Gableman puts election subpoenas on hold, cancels interviews with clerks and mayors
MADISON, Wis. (CBS 58) -- In a major shift, the attorney in charge of a Republican-ordered review of the 2020 election canceled interviews with city election officials and mayors just days after issuing another round of sweeping subpoenas.
Just Wednesday, Michael Gableman, a former Supreme Court Justice hired to investigate the election, asked the mayors of Green Bay, Kenosha, Milwaukee, Madison and Racine to provide "all documents contained in your files and/or in your custody, possession, or control pertaining to the Election". He also compelled those mayors to testify in Brookfield Oct. 22, and previously served subpoenas to the same five cities' election clerks, compelling them to meet with him at the same location Oct. 15.
But in a dramatic shift Thursday, Gableman called officials and told them they will no longer have to meet with him or provide thousands - if not millions - of pages of documents related to the election, according to Michael Hass, city attorney for the city of Madison.
Dr. Mordecai Lee, a professor emeritus at UW-Milwaukee, said Gableman "Recognized it isn't viable.

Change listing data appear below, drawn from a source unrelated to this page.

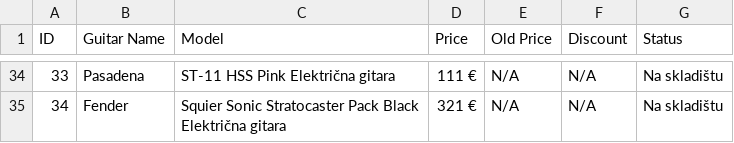
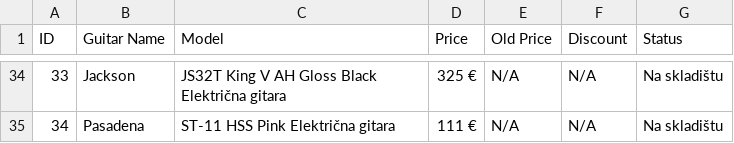
Before and after one commit to VugerMarko/Automatization-for-new-product-discounts-, a CSV file: guitar.csv, drawn as a sheet; only a part is shown, gaps mark what is left out; the diff covers the shown part only.

```diff
--- a/guitar.csv
+++ b/guitar.csv
@@ -34,2 +34,2 @@ ID,Guitar Name,Model,Price,Old Price,Discount,Status
-33,Pasadena,ST-11 HSS Pink Električna gitara,111 €,N/A,N/A,Na skladištu
-34,Fender,Squier Sonic Stratocaster Pack Black Električna gitara,321 €,N/A,N/A,Na skladištu
+33,Jackson,JS32T King V AH Gloss Black Električna gitara,325 €,N/A,N/A,Na skladištu
+34,Pasadena,ST-11 HSS Pink Električna gitara,111 €,N/A,N/A,Na skladištu
```
Also changed, not shown: 63 edited cells elsewhere in this file, 2 other files.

And he recognized he needed to go back to the starting line and start again." But Dr. Lee added, "I think this was just a blip, kind of a false start. And trying to bring it back to what we would consider the legal guardrails of an investigation."
Elections officials in Milwaukee, Green Bay, Kenosha, Madison and Racine decried the subpoenas for being too vague, for including typos, for wasting time and money and for commanding them to appear behind closed doors in a strip mall in Brookfield. Earlier Thursday the attorney for the city of Milwaukee said it would comply with the demand for documents, despite the lack of clarity.
The initial cost of the investigation into the already-certified election is $686,000 in taxpayer dollars. Of that, Gableman is being paid $11,000 a month. Gableman himself said it's unlikely he'll meet a Republican-projected deadline to complete his report by the end of the month.
Gableman's initial request left election officials scrambling to gather a massive amount of documents, which some officials argued were already posted online for the public to review. Hass tells CBS 58 the reversal is a relief for his staff and IT department, which would have had to produce the documents and then meet with Gableman next week. Now, he says, Gableman is instead asking for materials the officials already have on hand and that previously had been requested through open record requests.
"It's helpful to know for now, they only want records we have compiled and produced," Hass said. "We appreciate the Special Council clarifying what they want and will try and work with them in the future on other requests."
The move comes hours after some city officials called the subpoenas a 'colossal' waste of time and money.